:: Information shown ::
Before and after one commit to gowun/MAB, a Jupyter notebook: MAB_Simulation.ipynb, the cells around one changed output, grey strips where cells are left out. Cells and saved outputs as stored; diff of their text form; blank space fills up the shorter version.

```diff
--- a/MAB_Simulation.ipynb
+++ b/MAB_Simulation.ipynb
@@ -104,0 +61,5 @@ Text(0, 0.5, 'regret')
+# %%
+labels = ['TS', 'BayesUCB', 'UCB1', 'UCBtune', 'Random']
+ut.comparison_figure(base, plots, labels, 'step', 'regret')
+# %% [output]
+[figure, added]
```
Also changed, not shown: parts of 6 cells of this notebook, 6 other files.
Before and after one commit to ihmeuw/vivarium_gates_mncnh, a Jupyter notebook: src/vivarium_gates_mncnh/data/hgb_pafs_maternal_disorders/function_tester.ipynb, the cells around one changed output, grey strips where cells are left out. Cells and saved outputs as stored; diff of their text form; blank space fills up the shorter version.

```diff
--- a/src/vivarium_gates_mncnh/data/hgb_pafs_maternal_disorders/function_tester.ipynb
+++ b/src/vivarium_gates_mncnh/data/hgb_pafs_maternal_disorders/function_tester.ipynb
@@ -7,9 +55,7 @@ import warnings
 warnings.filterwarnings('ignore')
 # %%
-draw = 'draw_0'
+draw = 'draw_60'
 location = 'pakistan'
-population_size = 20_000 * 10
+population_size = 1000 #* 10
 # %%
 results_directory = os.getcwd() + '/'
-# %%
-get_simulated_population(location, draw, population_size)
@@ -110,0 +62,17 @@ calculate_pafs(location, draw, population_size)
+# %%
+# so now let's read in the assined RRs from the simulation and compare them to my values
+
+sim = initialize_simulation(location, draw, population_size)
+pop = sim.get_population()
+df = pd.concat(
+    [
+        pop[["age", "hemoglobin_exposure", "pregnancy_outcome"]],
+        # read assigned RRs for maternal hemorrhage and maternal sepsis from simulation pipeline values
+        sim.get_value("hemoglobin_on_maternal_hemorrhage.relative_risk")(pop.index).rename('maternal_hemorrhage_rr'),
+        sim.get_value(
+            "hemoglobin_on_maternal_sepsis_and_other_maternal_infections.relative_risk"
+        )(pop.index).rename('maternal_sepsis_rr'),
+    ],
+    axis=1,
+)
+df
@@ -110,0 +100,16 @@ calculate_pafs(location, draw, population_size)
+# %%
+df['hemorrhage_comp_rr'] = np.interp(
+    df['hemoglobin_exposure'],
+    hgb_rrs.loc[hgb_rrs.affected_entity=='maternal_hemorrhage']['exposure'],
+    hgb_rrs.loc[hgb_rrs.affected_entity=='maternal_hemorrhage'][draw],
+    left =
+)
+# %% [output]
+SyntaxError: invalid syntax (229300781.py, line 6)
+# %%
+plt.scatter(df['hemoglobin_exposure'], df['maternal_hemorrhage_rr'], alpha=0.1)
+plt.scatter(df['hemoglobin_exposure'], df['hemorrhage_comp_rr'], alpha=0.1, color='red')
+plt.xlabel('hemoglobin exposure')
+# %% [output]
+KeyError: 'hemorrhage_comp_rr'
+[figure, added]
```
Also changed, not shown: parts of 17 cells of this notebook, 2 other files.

:: Aim of the exercise ::
Please find every line in the records above that holds the word "rename" and copy it.

:: Completed exercise ::
+        sim.get_value("hemoglobin_on_maternal_hemorrhage.relative_risk")(pop.index).rename('maternal_hemorrhage_rr'),
+        )(pop.index).rename('maternal_sepsis_rr'),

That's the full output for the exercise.